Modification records
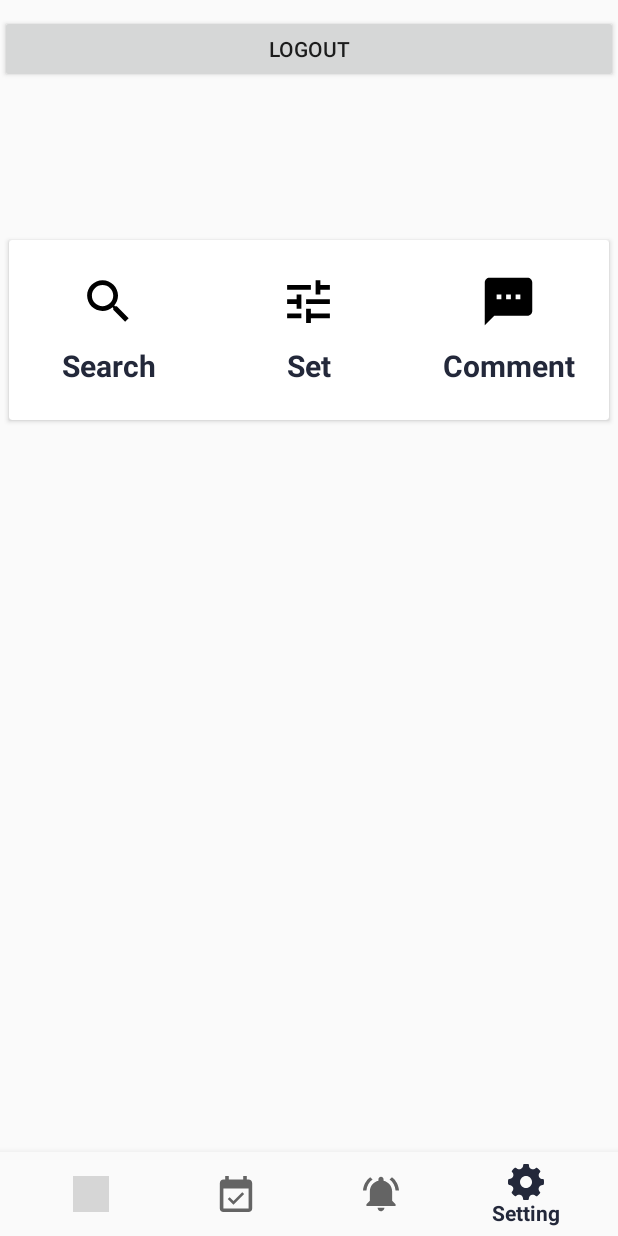
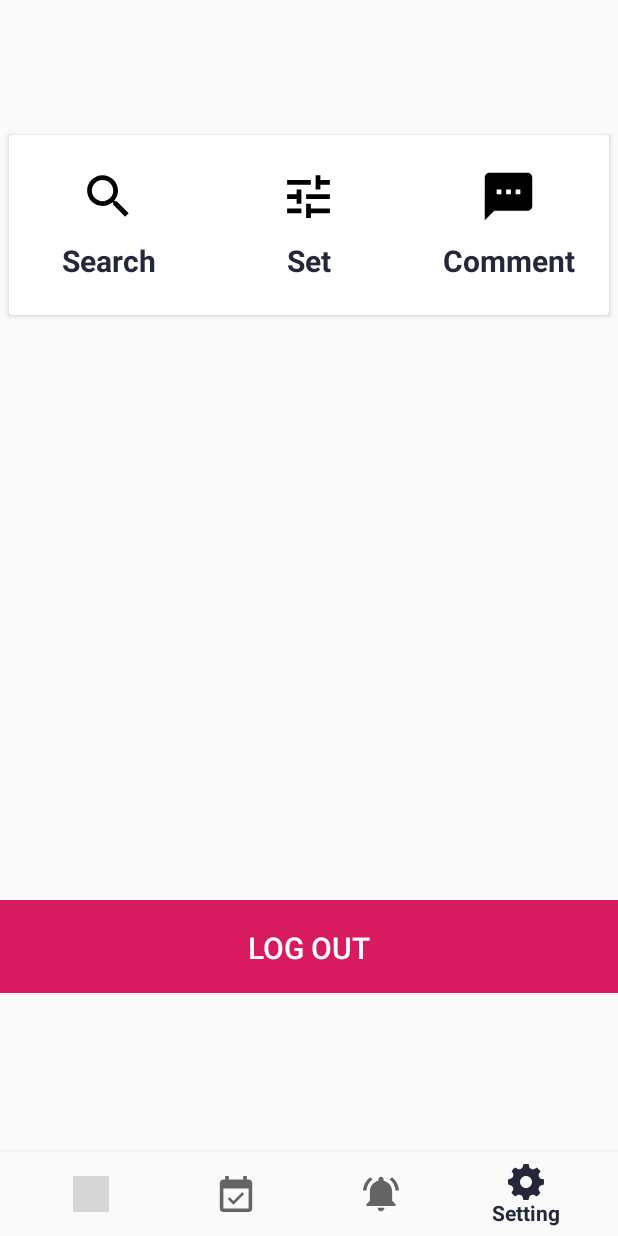
Before and after one commit to 4inunkarima/semester4, an Android app: the SettingActivity screen opened directly, with no data from a screen before it, on a phone screen of 412 x 824 dp. Run offline under Robolectric (Android 15) with nearby library versions, the phone set to English and light mode, and no system bars; 2 statements that could not run were skipped; grey boxes are pictures that could not be loaded.

Commit message:
Peribaikan 1
Peribaikan 1

```diff
--- a/app/src/main/res/layout/lay_login.xml
+++ b/app/src/main/res/layout/lay_login.xml
@@ -24,7 +24,7 @@
         android:layout_width="wrap_content"
         android:layout_height="wrap_content"
         android:textColor="#fff"
-        android:text="Lorem ipsum dolor sit amet, consectetur adipisicing elit, sed do eiusmod tempor incididunt ut labore et dolore magna aliqua. Ut enim ad minim veniam, quis nostrud exercitation ullamco laboris nisi ut aliquip ex ea commodo consequat. Duis aute irure dolor in reprehenderit in voluptate velit esse cillum."
+        android:text="Hello There !!"
         android:textSize="15sp"
         android:layout_marginTop="25dp"/>
     <LinearLayout
--- a/app/src/main/res/layout/lay_register.xml
+++ b/app/src/main/res/layout/lay_register.xml
@@ -24,7 +24,7 @@
             android:layout_width="wrap_content"
             android:layout_height="wrap_content"
             android:textColor="#fff"
-            android:text="Lorem ipsum dolor sit amet, consectetur adipisicing elit, sed do eiusmod tempor incididunt ut  Duis aute irure dolor in reprehenderit in voluptate velit esse cillum."
+            android:text="Hello There !!"
             android:textSize="15sp"
             android:layout_marginTop="25dp"/>
         <LinearLayout
--- a/app/src/main/res/layout/lay_setting.xml
+++ b/app/src/main/res/layout/lay_setting.xml
@@ -13,24 +13,12 @@
         android:layout_height="wrap_content"
         android:layout_marginTop="10dp">
 
-        <LinearLayout
-            android:layout_width="match_parent"
-            android:layout_height="45dp"
-            android:orientation="horizontal">
-
-            <Button
-                android:id="@+id/btnLogout"
-                android:layout_width="3dp"
-                android:layout_height="match_parent"
-                android:layout_weight="1"
-                android:text="Logout" />
-        </LinearLayout>
 
         <android.support.v7.widget.CardView
             android:layout_width="400dp"
             android:layout_height="120dp"
             android:layout_centerHorizontal="true"
-            android:layout_marginTop="150dp">
+            android:layout_marginTop="80dp">
 
             <LinearLayout
                 android:layout_width="match_parent"
@@ -105,23 +93,31 @@
                 </LinearLayout>
             </LinearLayout>
         </android.support.v7.widget.CardView>
+
         <LinearLayout
             android:layout_width="match_parent"
-            android:layout_height="match_parent">
-            <TextView
-                android:id="@+id/welcomeText"
-                android:layout_width="wrap_content"
-                android:layout_height="wrap_content"
-                android:layout_gravity="center"
-                android:padding="5dp"
-                android:textColor="@android:color/black" />
+            android:layout_height="62dp"
+            android:layout_marginTop="590dp"
+            android:orientation="horizontal">
 
+            <Button
+                android:id="@+id/btnLogout"
+                android:layout_width="match_parent"
+                android:layout_height="63dp"
+                android:layout_weight="1"
+                android:background="@color/colorAccent"
+                android:text="Log Out"
+                android:textColor="@color/white"
+                android:textSize="20dp" />
         </LinearLayout>
+
+
         <android.support.design.widget.BottomNavigationView
             android:id="@+id/bottom_navigation"
             android:layout_width="match_parent"
             android:layout_height="wrap_content"
             android:layout_alignParentBottom="true"
+            android:layout_marginBottom="59dp"
             android:background="@color/greylight"
             app:menu="@menu/bottom_navigation" />
     </RelativeLayout>
```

What is required. Lines containing the word "support" are to be pulled from the records and copied.

Written solution.
         <android.support.v7.widget.CardView
         </android.support.v7.widget.CardView>
         <android.support.design.widget.BottomNavigationView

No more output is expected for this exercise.